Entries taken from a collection
┌──

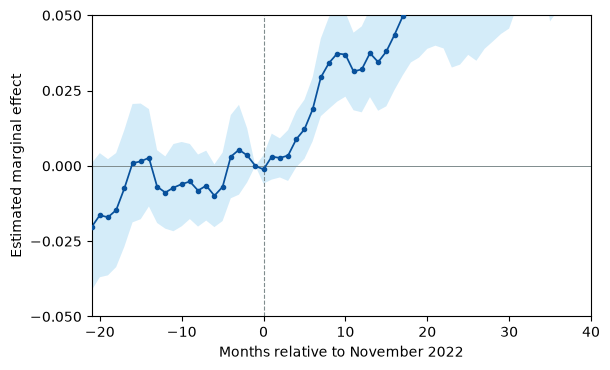
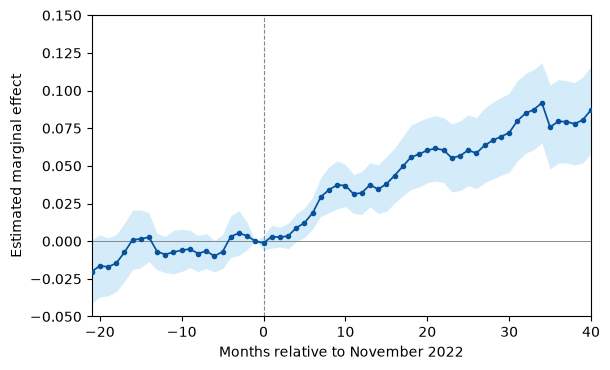
refine Jev robustness table and plots

diff --git a/analysis/paper_replication/lib/jev_robustness.py b/analysis/paper_replication/lib/jev_robustness.py
@@ -130,6 +130,14 @@ def _render_event_file(source: Path, destination: Path, ylim: tuple[float, float
     plt.close(fig)
 
 
+def _shared_unemployed_limits(sources: list[Path]) -> tuple[float, float]:
+    """Give all unemployment event studies a common range that contains every CI."""
+
+    max_ci = max(float(pd.read_csv(source)["ci_high"].max()) for source in sources)
+    upper = max(0.05, math.ceil((max_ci + 0.0125) / 0.025) * 0.025)
+    return -0.05, round(upper, 3)
+
+
 def build_jev_robustness_outputs(
     estimates_dir: str | Path,
     output_dir: str | Path,
@@ -147,13 +155,13 @@ def build_jev_robustness_outputs(
             "Anthropic nearest-neighbor exposure",
         ),
         (
-            "Panel B. Jev: highest-probability U.S. occupation",
+            "Panel B. Jev: highest-probability O*NET occupation",
             "nearest",
             ("jev_nearest_benchmark", "jev_nearest_cno1_month", "jev_nearest_cno1_month_no2021"),
             "Jev highest-probability category",
         ),
         (
-            "Panel C. Jev: probability-weighted U.S. occupations",
+            "Panel C. Jev: probability-weighted O*NET occupations",
             "weighted",
             ("jev_weighted_benchmark", "jev_weighted_cno1_month", "jev_weighted_cno1_month_no2021"),
             "Jev probability-weighted exposure",
@@ -293,8 +301,8 @@ def build_jev_robustness_outputs(
             r"\bottomrule",
             r"\end{tabular*}",
             r"\begin{tablenotes}[flushleft]",
-            r"\tiny",
-            r"\item \emph{Notes:} Entries are marginal effects for the adjustment period (event times 0--24) and the later period (25--40), relative to all pre-treatment months. Panel A reproduces the baseline specification. Panels B--D use, respectively, the Jev-assigned U.S. occupation with the highest probability, the probability-weighted average across U.S. occupations, and Jev's direct observed-exposure score. Columns 1 and 4 include CNO4 and year-month fixed effects; the remaining columns include CNO4 and CNO1-by-year-month fixed effects. Columns 3 and 6 exclude 2021. Exposure is divided by 0.10. Standard errors are clustered by CNO4. The pre-treatment row tests the joint null that all available pre-treatment event-study coefficients equal zero: event times $-21$ through $-2$ when 2021 is included and $-10$ through $-2$ otherwise. Equality rows test whether the adjustment- and later-period effects are equal. $^{***}p<0.01$, $^{**}p<0.05$, and $^{*}p<0.10$.",
+            r"\footnotesize",
+            r"\item \emph{Notes:} Entries are marginal effects for the adjustment period (event times 0--24) and the later period (25--40), relative to all pre-treatment months. Panel A reproduces the baseline specification. Panels B--D use, respectively, the Jev-assigned O*NET occupation with the highest probability, the probability-weighted average across O*NET occupations, and Jev's direct observed-exposure score. Columns 1 and 4 include CNO4 and year-month fixed effects; the remaining columns include CNO4 and CNO1-by-year-month fixed effects. Columns 3 and 6 exclude 2021. Exposure is divided by 0.10. Standard errors are clustered by CNO4. The pre-treatment row tests the joint null that all available pre-treatment event-study coefficients equal zero: event times $-21$ through $-2$ when 2021 is included and $-10$ through $-2$ otherwise. Equality rows test whether the adjustment- and later-period effects are equal. $^{***}p<0.01$, $^{**}p<0.05$, and $^{*}p<0.10$.",
             r"\end{tablenotes}",
             r"\end{threeparttable}",
             r"\end{table}",
@@ -308,13 +316,18 @@ def build_jev_robustness_outputs(
     pd.DataFrame(rows).to_csv(results_path, index=False)
 
     figure_paths: dict[str, Path] = {}
+    unemployed_sources = [
+        estimates / f"twfe_event_jev_{measure}_cno1_month_ln_parados.csv"
+        for measure in ("nearest", "weighted", "direct")
+    ]
+    unemployed_limits = _shared_unemployed_limits(unemployed_sources)
     for measure, spec_measure in [
         ("nearest", "nearest"),
         ("weighted", "weighted"),
         ("direct", "direct"),
     ]:
         for outcome, outcome_file, limits, step in [
-            ("unemployed", "ln_parados", (-0.05, 0.05), 0.025),
+            ("unemployed", "ln_parados", unemployed_limits, 0.025),
             ("contracts", "ln_contratos", (-0.30, 0.30), 0.10),
         ]:
             source = estimates / f"twfe_event_jev_{spec_measure}_cno1_month_{outcome_file}.csv"

diff --git a/analysis/paper_replication/figuresNtables/robustness_checks_jev_v1.tex b/analysis/paper_replication/figuresNtables/robustness_checks_jev_v1.tex
@@ -23,7 +23,7 @@ Pre-treatment joint-null $p$-value & $<0.001$ & 0.003 & 0.367 & $<0.001$ & 0.032
 $p$-value: equal phase effects & 0.001 & 0.486 & 0.486 & 0.488 & 0.807 & 0.806 \\
 Observations & 31,122 & 31,122 & 25,600 & 30,787 & 30,786 & 25,317 \\
 \addlinespace
-\multicolumn{7}{l}{\textbf{Panel B. Jev: highest-probability U.S. occupation}} \\
+\multicolumn{7}{l}{\textbf{Panel B. Jev: highest-probability O*NET occupation}} \\
 AI exposure $\times$ adjustment period & 0.022$^{***}$ & 0.018$^{***}$ & 0.017$^{***}$ & 0.020$^{**}$ & 0.003 & -0.001 \\
  & (0.005) & (0.005) & (0.005) & (0.008) & (0.008) & (0.007) \\
 \addlinespace
@@ -33,7 +33,7 @@ Pre-treatment joint-null $p$-value & $<0.001$ & $<0.001$ & 0.429 & $<0.001$ & 0.
 $p$-value: equal phase effects & $<0.001$ & 0.056 & 0.056 & 0.370 & 0.888 & 0.890 \\
 Observations & 31,122 & 31,122 & 25,600 & 30,787 & 30,786 & 25,317 \\
 \addlinespace
-\multicolumn{7}{l}{\textbf{Panel C. Jev: probability-weighted U.S. occupations}} \\
+\multicolumn{7}{l}{\textbf{Panel C. Jev: probability-weighted O*NET occupations}} \\
 AI exposure $\times$ adjustment period & 0.027$^{***}$ & 0.022$^{***}$ & 0.020$^{***}$ & 0.021$^{**}$ & 0.000 & -0.009 \\
  & (0.005) & (0.006) & (0.006) & (0.009) & (0.008) & (0.007) \\
 \addlinespace
@@ -58,8 +58,8 @@ CNO1 $\times$ year-month FE & No & Yes & Yes & No & Yes & Yes \\
 \bottomrule
 \end{tabular*}
 \begin{tablenotes}[flushleft]
-\tiny
-\item \emph{Notes:} Entries are marginal effects for the adjustment period (event times 0--24) and the later period (25--40), relative to all pre-treatment months. Panel A reproduces the baseline specification. Panels B--D use, respectively, the Jev-assigned U.S. occupation with the highest probability, the probability-weighted average across U.S. occupations, and Jev's direct observed-exposure score. Columns 1 and 4 include CNO4 and year-month fixed effects; the remaining columns include CNO4 and CNO1-by-year-month fixed effects. Columns 3 and 6 exclude 2021. Exposure is divided by 0.10. Standard errors are clustered by CNO4. The pre-treatment row tests the joint null that all available pre-treatment event-study coefficients equal zero: event times $-21$ through $-2$ when 2021 is included and $-10$ through $-2$ otherwise. Equality rows test whether the adjustment- and later-period effects are equal. $^{***}p<0.01$, $^{**}p<0.05$, and $^{*}p<0.10$.
+\footnotesize
+\item \emph{Notes:} Entries are marginal effects for the adjustment period (event times 0--24) and the later period (25--40), relative to all pre-treatment months. Panel A reproduces the baseline specification. Panels B--D use, respectively, the Jev-assigned O*NET occupation with the highest probability, the probability-weighted average across O*NET occupations, and Jev's direct observed-exposure score. Columns 1 and 4 include CNO4 and year-month fixed effects; the remaining columns include CNO4 and CNO1-by-year-month fixed effects. Columns 3 and 6 exclude 2021. Exposure is divided by 0.10. Standard errors are clustered by CNO4. The pre-treatment row tests the joint null that all available pre-treatment event-study coefficients equal zero: event times $-21$ through $-2$ when 2021 is included and $-10$ through $-2$ otherwise. Equality rows test whether the adjustment- and later-period effects are equal. $^{***}p<0.01$, $^{**}p<0.05$, and $^{*}p<0.10$.
 \end{tablenotes}
 \end{threeparttable}
 \end{table}

diff --git a/tests/test_jev_robustness.py b/tests/test_jev_robustness.py
@@ -10,6 +10,7 @@ ROOT = Path(__file__).resolve().parents[1]
 sys.path.insert(0, str(ROOT / "analysis" / "paper_replication"))
 
 from lib.jev_robustness import (
+    _shared_unemployed_limits,
     build_exposure_correlation_matrix,
     build_jev_robustness_outputs,
     prepare_jev_panel,
@@ -73,15 +74,28 @@ class JevRobustnessTests(unittest.TestCase):
         )
         for measure in ("nearest", "weighted", "direct"):
             for outcome in ("ln_parados", "ln_contratos"):
-                event_frame.to_csv(
+                file_frame = event_frame.copy()
+                if measure == "direct" and outcome == "ln_parados":
+                    file_frame["ci_high"] = 0.12
+                file_frame.to_csv(
                     estimates_dir / f"twfe_event_jev_{measure}_cno1_month_{outcome}.csv",
                     index=False,
                 )
 
+        unemployment_files = [
+            estimates_dir / f"twfe_event_jev_{measure}_cno1_month_ln_parados.csv"
+            for measure in ("nearest", "weighted", "direct")
+        ]
+        self.assertEqual(_shared_unemployed_limits(unemployment_files), (-0.05, 0.15))
+
         outputs = build_jev_robustness_outputs(estimates_dir, output_dir)
         table = Path(outputs["table"]).read_text(encoding="utf-8")
         self.assertIn("Panel A. Baseline specification", table)
+        self.assertIn("Panel B. Jev: highest-probability O*NET occupation", table)
+        self.assertIn("Panel C. Jev: probability-weighted O*NET occupations", table)
         self.assertIn("Panel D. Jev: directly imputed observed exposure", table)
+        self.assertIn("Jev-assigned O*NET occupation", table)
+        self.assertIn(r"\footnotesize", table)
         self.assertNotIn("RF-relative", table)
         self.assertIn(r"AI exposure $\times$ adjustment period", table)
         self.assertIn(r"AI exposure $\times$ later period", table)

└──

• **What you should do**
Could you return all lines from the data above that contain the string "begin"?

• **Your response**
             r"\begin{tablenotes}[flushleft]",
 \begin{tablenotes}[flushleft]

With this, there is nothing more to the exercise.